Sexual harassment, regardless of where it occurs, is unlawful and can result in serious legal consequences.
You expect to be in a safe environment when you go to work. When colleagues, customers, or management engage in any sexual harassment against you, you have the legal right to file a formal complaint.
Most employers in New Jersey have their own sexual harassment policies and procedures. How you’ll report instances of sexual harassment largely depends on your employer, the type of harassment you received, and the person who harassed you.
Anonymity and Sexual Harassment Claims
The issue of anonymity in a sexual harassment complaint can be complicated. Any allegation is a serious matter and must be investigated thoroughly.
In some cases, accusers may want to remain anonymous because they fear retaliation or simply because these matters can be very personal. In any case, although parties involved in a sexual harassment claim may want to remain anonymous, complete privacy can never be guaranteed in New Jersey.
Investigations may seek to interview witnesses and third parties, and when this occurs, knowledge of the sexual harassment claim can become known to outside parties.
Though most employers and agencies will attempt to maintain confidentiality, every sexual harassment case will present unique challenges, and anonymity may be difficult to maintain.
What protections do I have against sexual harassment in the workplace?
Across the United States, most employees share sexual harassment protections under Title VII of the Civil Rights Act of 1964.
Under Title VII, sexual harassment within the workplace is illegal, and anyone who suffers sexual harassment has the legal right to file a lawsuit.
When an employer has less than 15 employees, Title VII does not go into effect against sexual harassment claims. Instead, state authorities will generally deal with sexual harassment claims when they take place in smaller companies.
In New Jersey, workers can file sexual harassment complaints with the New Jersey Division on Civil Rights (DCR), the U.S. Equal Employment Opportunity Commission (EEOC), or both.
Filing a Complaint with Your Employer
Generally, your employer’s human resources department will be the first place you’ll go when you report sexual harassment.
Though you may want to remain anonymous, in most instances, you must identify yourself and your harasser to the appropriate authorities. Fortunately, the law protects you from retaliation.
Suppose your employer has no procedure to deal with complaints or does nothing to address the sexual harassment. In that case, you’ll have to file an administrative charge with the corresponding authorities.
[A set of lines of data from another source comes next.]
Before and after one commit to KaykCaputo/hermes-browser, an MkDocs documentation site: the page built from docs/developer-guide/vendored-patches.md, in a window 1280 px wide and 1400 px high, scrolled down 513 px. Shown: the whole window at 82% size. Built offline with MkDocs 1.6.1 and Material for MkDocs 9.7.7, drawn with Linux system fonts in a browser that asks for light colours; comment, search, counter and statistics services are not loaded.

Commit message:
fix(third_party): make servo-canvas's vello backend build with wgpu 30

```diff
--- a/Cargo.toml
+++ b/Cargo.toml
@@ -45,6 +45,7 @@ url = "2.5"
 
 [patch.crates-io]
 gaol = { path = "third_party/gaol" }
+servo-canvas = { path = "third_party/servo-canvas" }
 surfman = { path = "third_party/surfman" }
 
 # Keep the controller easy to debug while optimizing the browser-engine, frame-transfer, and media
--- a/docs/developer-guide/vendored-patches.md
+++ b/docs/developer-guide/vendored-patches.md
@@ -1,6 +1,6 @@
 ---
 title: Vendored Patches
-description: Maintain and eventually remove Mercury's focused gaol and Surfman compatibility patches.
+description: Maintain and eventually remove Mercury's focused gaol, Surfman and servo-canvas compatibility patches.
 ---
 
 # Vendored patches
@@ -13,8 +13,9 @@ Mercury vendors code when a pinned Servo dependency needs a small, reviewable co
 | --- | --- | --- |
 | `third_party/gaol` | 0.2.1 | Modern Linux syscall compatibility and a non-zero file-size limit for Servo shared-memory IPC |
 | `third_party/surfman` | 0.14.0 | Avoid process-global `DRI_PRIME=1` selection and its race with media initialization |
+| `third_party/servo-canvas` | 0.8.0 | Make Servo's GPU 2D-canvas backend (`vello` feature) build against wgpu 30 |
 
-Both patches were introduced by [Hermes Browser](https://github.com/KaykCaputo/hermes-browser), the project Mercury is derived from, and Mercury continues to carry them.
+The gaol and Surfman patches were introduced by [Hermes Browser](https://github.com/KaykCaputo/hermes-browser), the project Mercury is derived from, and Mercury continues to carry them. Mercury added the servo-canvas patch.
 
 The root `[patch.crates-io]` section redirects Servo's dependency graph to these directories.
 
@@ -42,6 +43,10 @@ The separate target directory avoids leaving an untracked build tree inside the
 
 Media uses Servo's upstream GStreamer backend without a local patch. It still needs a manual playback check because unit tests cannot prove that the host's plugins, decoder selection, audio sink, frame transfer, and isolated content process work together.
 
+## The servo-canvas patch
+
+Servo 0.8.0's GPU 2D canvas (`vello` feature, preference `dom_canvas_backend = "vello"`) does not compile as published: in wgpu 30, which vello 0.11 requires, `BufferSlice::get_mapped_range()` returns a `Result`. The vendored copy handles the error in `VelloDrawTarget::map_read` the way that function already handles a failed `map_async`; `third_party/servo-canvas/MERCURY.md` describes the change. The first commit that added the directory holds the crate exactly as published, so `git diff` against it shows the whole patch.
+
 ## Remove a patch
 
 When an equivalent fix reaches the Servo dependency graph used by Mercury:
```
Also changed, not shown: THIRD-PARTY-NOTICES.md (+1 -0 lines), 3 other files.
Administrative Charges Against Sexual Harassment
You can file an administrative charge when an employer fails to practice due diligence and investigate a sexual harassment claim.
The New Jersey Division on Civil Rights and the U.S. EEOC are the two offices where you can file your complaint.
These administrative bodies will review your claim and help you resolve the matter.
Are federal complaints kept confidential?
The U.S EEOC enforces most federal discrimination laws. If you choose to proceed with a federal complaint, you must do so within 300 days of when the incident occurred.
Although the EEOC keeps all information confidential, in order for them to investigate allegations, your name will be disclosed to your employer, as well as a summary of the sexual harassment you suffered.
In rare cases, you can have a third party file a complaint on your behalf. However, it will be difficult to remain anonymous if an investigation is carried out, as the claim must be thoroughly examined.
Turn to New Jersey Employment Law Attorneys
Federal and state laws prohibit sexual harassment in the workplace. Contact NJ Employment Lawyers today if you’ve encountered sexual harassment while on the job in New Jersey. Our employment attorneys can help.